WASHINGTON (LifeSiteNews) — The U.S. Supreme Court on Tuesday refused to consider a case put forward by healthcare professionals in Maine who argue their state’s COVID jab mandate “explicitly discriminates against religious exemptions,” signaling a willingness by the Court to uphold coercive jab requirements in spite of religious objections.
The Supreme Court’s decision comes after it had previously rejected an emergency request to block the mandate last year, and leaves in place an appeals court ruling upholding the sweeping mandate.
The U.S. Supreme Court turned away a challenge to Maine’s COVID-19 vaccine mandate for healthcare workers, rebuffing for the second time a group of plaintiffs who sought a religious exemptionhttps://t.co/eTIt1tKBZH pic.twitter.com/kXbL66sHOr
— Reuters Legal (@ReutersLegal) February 22, 2022
Maine’s COVID jab mandate, announced by Democrat Gov. Janet Mills in August 2021, requires all healthcare workers in the New England State to take the experimental, abortion-tainted shots with no option for a religious exemption.
The Epoch Times reported that the group of healthcare workers challenging the mandate argued that requiring the jabs without offering a religious exemption violates federal law and the U.S. Constitution.
Many Americans harbor religious and ethical reservations about the use of cells from aborted babies in the development of the COVID-19 jabs currently on the market.
Represented by Liberty Counsel, a conservative legal group, the healthcare workers filed a lawsuit seeking to block the jab mandate last year.
However, their request for a preliminary injunction was denied by an Obama-appointed judge, and an appeals court upheld the ruling.
Petitioners then requested “emergency relief” from the U.S. Supreme Court in October 2021, and after their petition was turned down, “filed a writ of certiorari, asking justices to take time to review the lower court decisions.”
The Epoch Times reported that the petitioners “asserted the appeals court erred in its ruling, including when it found that the availability of medical exemptions without any consideration of religious exemption requests does not violate the First Amendment.”
The second request to the Supreme Court was again knocked down, with at least six of the nine Supreme Court justices on Tuesday opting to reject the petition.
Reuters noted, “The justices were divided, with three conservative members saying they would have granted the request.”
While the way each justice voted has not been publicized, when the Supreme Court rejected the group’s emergency request in October Justices Gorsuch, Thomas, and Alito dissented.
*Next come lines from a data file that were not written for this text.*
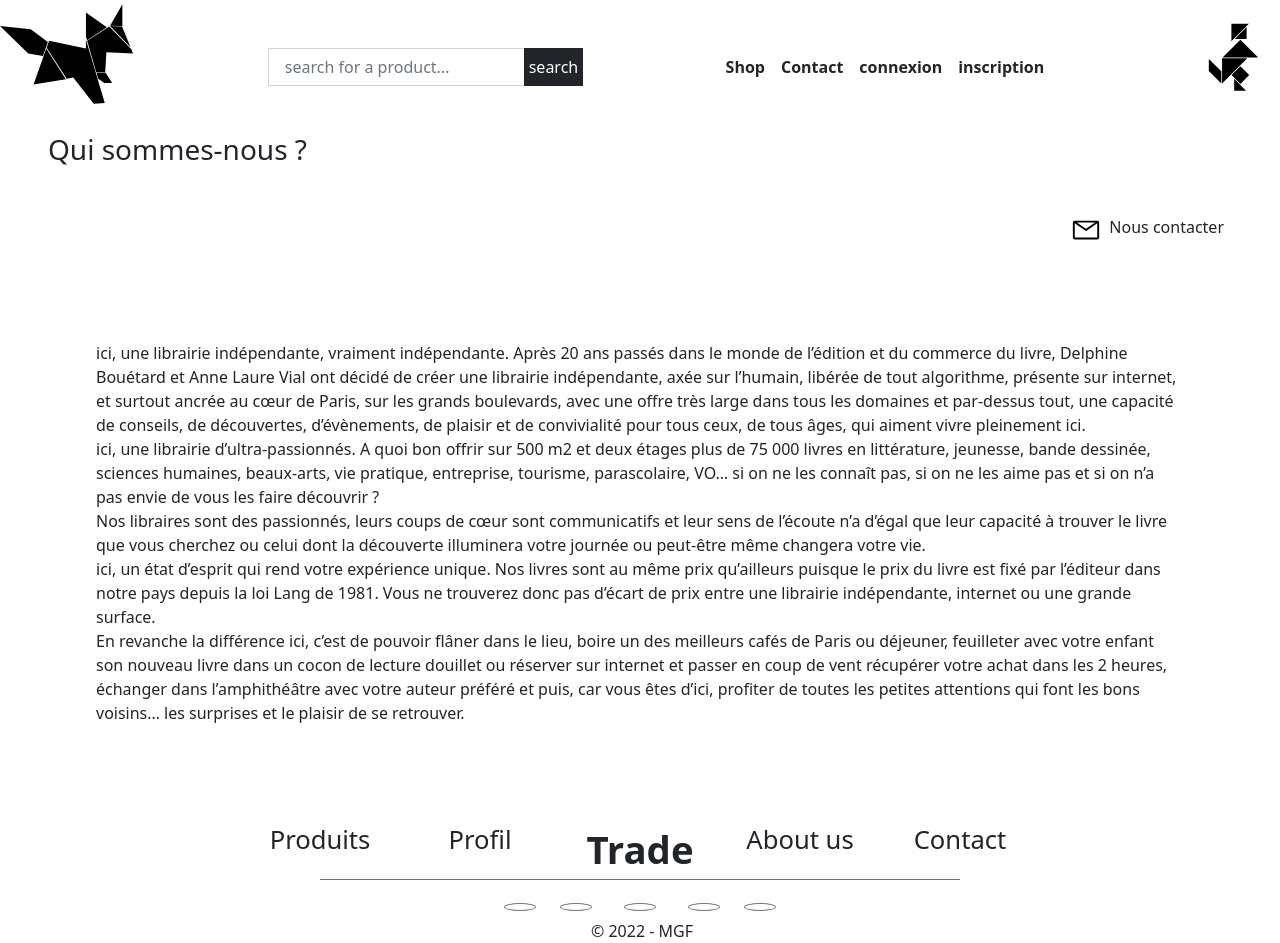
After one commit to mathieu-tatat/boutique, a PHP site: page /contact.php in a window 1280 px wide. The commit adds this page. Run offline with PHP 8.4, Linux system fonts and the light colour scheme; some libraries are stand-ins or nearby versions.

Commit message:
contact page

```diff
--- a/View/CSS/style.css
+++ b/View/CSS/style.css
@@ -134,6 +134,7 @@ a, a:hover {
     }
 
 
+
 }
 
 /* ------------------------------------------------- */
@@ -142,6 +143,10 @@ a, a:hover {
 /*      MAIN      */
 /* -------------- */
 
+
+.contact-us{
+    width: 30px;
+}
 
 /* -------------- */
 /*    MAIN CART   */
--- a/View/header.php
+++ b/View/header.php
@@ -19,8 +19,7 @@
     <div class="d-flex flew-row justify-content-between align-items-between">
 
         <a href="shop.php" class="alert-link mx-2">Shop</a>
-        <a href="#" class="alert-link mx-2">About</a>
-        <a href="#" class="alert-link mx-2">Contact</a>
+        <a href="contact.php" class="alert-link mx-2">Contact</a>
 
         <?php if(isset($_SESSION['connected'])): ?>
 
--- /dev/null
+++ b/contact.php
@@ -0,0 +1,39 @@
+<?php $title = "shop" ?>
+<?php session_start(); ?>
+<?php require_once('Controller/user_controller.php'); ?>
+
+<?php   ob_start();  ?>
+<h3 class="mb-5 mx-5"> Qui sommes-nous ?</h3>
+<div class="mx-5 h-10 d-flex flex-row justify-content-end"><a href="mailto:fauxmail@serveur.com" class="me-2"><img src="View/icons/email2.svg" class="contact-us" ></a> <span><a href="mailto:fauxmail@serveur.com" class="me-2"> Nous contacter</a></span> </div>
+<p class="m-5 p-5 text-justify">
+ici, une librairie indépendante, vraiment indépendante.
+Après 20 ans passés dans le monde de l’édition et du commerce du livre, Delphine Bouétard et Anne Laure Vial ont décidé de créer une librairie indépendante,
+axée sur l’humain, libérée de tout algorithme, présente sur internet, et surtout ancrée au cœur de Paris,
+sur les grands boulevards, avec une offre très large dans tous les domaines et par-dessus tout, une capacité de conseils,
+de découvertes, d’évènements, de plaisir et de convivialité pour tous ceux, de tous âges, qui aiment vivre pleinement ici.<br>
+
+ici, une librairie d’ultra-passionnés.
+A quoi bon offrir sur 500 m2 et deux étages plus de 75 000 livres en littérature, jeunesse, bande dessinée,
+ sciences humaines, beaux-arts, vie pratique, entreprise, tourisme, parascolaire, VO… si on ne les connaît pas,
+ si on ne les aime pas et si on n’a pas envie de vous les faire découvrir ?<br>
+
+Nos libraires sont des passionnés, leurs coups de cœur sont communicatifs et leur sens de l’écoute n’a d’égal que leur capacité à trouver
+ le livre que vous cherchez ou celui dont la découverte illuminera votre journée ou peut-être même changera votre vie. <br>
+
+ici, un état d’esprit qui rend votre expérience unique.
+Nos livres sont au même prix qu’ailleurs puisque le prix du livre est fixé par l’éditeur dans notre pays depuis la loi Lang de 1981.
+Vous ne trouverez donc pas d’écart de prix entre une librairie indépendante, internet ou une grande surface.<br>
+
+En revanche la différence ici, c’est de pouvoir flâner dans le lieu, boire un des meilleurs cafés de Paris ou déjeuner,
+feuilleter avec votre enfant son nouveau livre dans un cocon de lecture douillet ou réserver
+sur internet et passer en coup de vent récupérer votre achat dans les 2 heures,
+échanger dans l’amphithéâtre avec votre auteur préféré et puis, car vous êtes d’ici,
+profiter de toutes les petites attentions qui font les bons voisins… les surprises et le plaisir de se retrouver.
+</p>
+
+
+
+
+<?php  $content=ob_get_clean(); ?>
+
+<?php require ('View/patron.php'); ?>
```
Also changed, not shown: Model/Produit.php (+10 -0 lines), View/icons/email.svg (added), View/icons/email2.svg (added).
Trump appointees Barrett and Kavanaugh used “discretionary consideration” to block the request.
Mathew Staver, chairman for Liberty Counsel, told the Epoch Times it was “disappointing to see the court ignoring this clear injustice.”
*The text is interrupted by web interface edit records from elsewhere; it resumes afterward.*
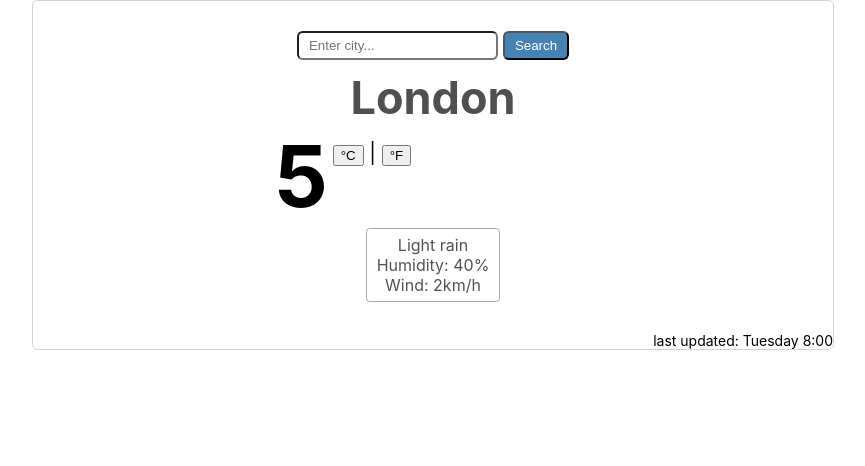
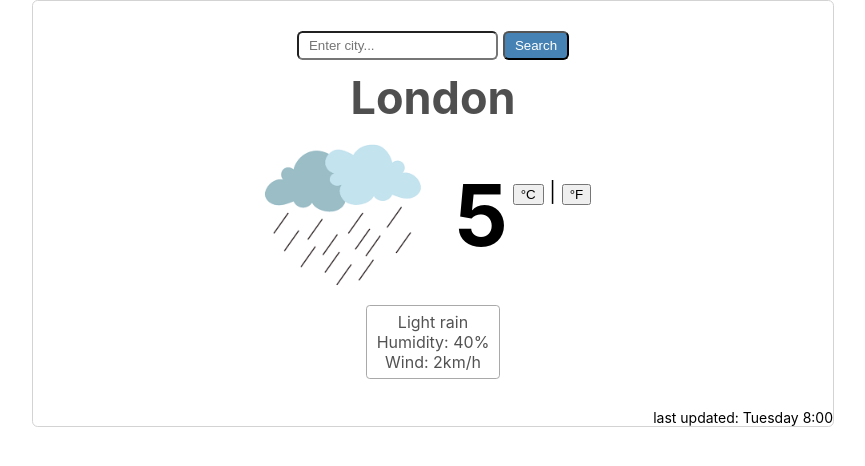
Before and after one commit to KrisTenFour/weather-react, a React (Create React App) app: page / in a window 1280 px wide. Shown: the top 466 px of the page, without its empty margins (207-1072 px from the left). Built offline with nearby package versions, Linux system fonts and the light colour scheme.

Commit message:
Add temporary image to Temperature component

```diff
--- a/src/Temperature.js
+++ b/src/Temperature.js
@@ -1,6 +1,7 @@
 import React from "react"
 
 import "./Temperature.css"
+import rain from "./rain.png"
 
 export default function Temperature() {
     let weatherData = {
@@ -9,7 +10,7 @@ export default function Temperature() {
     return (
         <div className="Temperature">
             <div className="grid">
-                {/* <img src={} alt="#" /> */}
+                <img src={rain} alt="#" />
                 <div className="grid-temp-unit">
                     <h2>{weatherData.temperature}</h2>
                     <span>
```
Also changed, not shown: src/rain.png (added).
“We thought it was a great case for the court to take,” Staver continued, contending that Maine’s COVID jab mandate presents “a clear conflict and a clear violation of federal law.”
This isn’t the first time the Supreme Court has upheld jab mandates for healthcare employees.
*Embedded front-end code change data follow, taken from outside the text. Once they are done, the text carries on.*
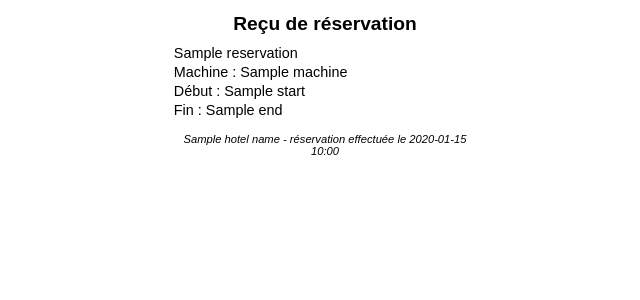
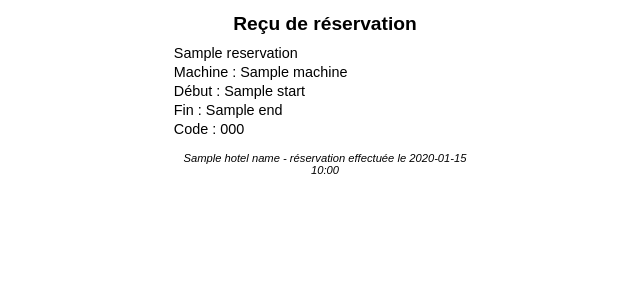
Before and after one commit to s00r1/buanderie-reservation, a Flask app: template templates/receipt.html in a window 1280 px wide. Shown: the top 300 px of the page, without its empty margins (315-955 px from the left). Run offline with Flask 3, Linux system fonts and the light colour scheme; the template is opened without the code that fills it: most values are stand-ins (such as "Sample title", 1, 10 or a date in 2020).

Commit message:
Check code in receipt test

```diff
--- a/app.py
+++ b/app.py
@@ -153,6 +153,7 @@ def receipt(res_id: int):
         pdf.cell(0, 6, f"Machine : {r['machine']}", ln=True)
         pdf.cell(0, 6, f"Début : {r['start'].replace('T', ' ')}", ln=True)
         pdf.cell(0, 6, f"Fin : {r['end'].replace('T', ' ')}", ln=True)
+        pdf.cell(0, 6, f"Code : {r['code']}", ln=True)
         pdf.ln(4)
         pdf.set_font("Arial", "I", 8)
         if created_dt:
--- a/templates/index.html
+++ b/templates/index.html
@@ -169,7 +169,7 @@
         <h3>Réservation confirmée ✅</h3>
         <div id="receipt-details" style="margin:15px 0;"></div>
         <a id="receipt-open" href="#" target="_blank" style="display:block;margin-bottom:10px;">Voir le reçu</a>
-        <a id="receipt-download" href="#" style="display:block;margin-bottom:10px;">Télécharger le PDF</a>
+        <a id="receipt-download" href="#" style="display:block;margin-bottom:10px;">Télécharger le reçu</a>
         <button onclick="printReceipt()">Imprimer le reçu</button>
         <button onclick="closeConfirm()" style="margin-top:10px;">Fermer</button>
     </div>
--- a/templates/receipt.html
+++ b/templates/receipt.html
@@ -16,6 +16,7 @@
     <div class="details">Machine : {{ reservation.machine }}</div>
     <div class="details">Début : {{ reservation.start.replace('T', ' ') }}</div>
     <div class="details">Fin : {{ reservation.end.replace('T', ' ') }}</div>
+    <div class="details">Code : {{ reservation.code }}</div>
     {% if created %}
     <footer>{{ hotel_name }} - réservation effectuée le {{ created.strftime('%Y-%m-%d %H:%M') }}</footer>
     {% else %}
```
Also changed, not shown: tests/test_reservations.py (+1 -0 lines).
In January, despite knocking down the Biden administration’s sprawling COVID jab mandate for large businesses, the Supreme Court upheld the federal healthcare worker mandate in a 6-3 ruling.
At least 10 Republican-led states have subsequently filed lawsuits against the Biden administration for its federal healthcare worker jab mandate.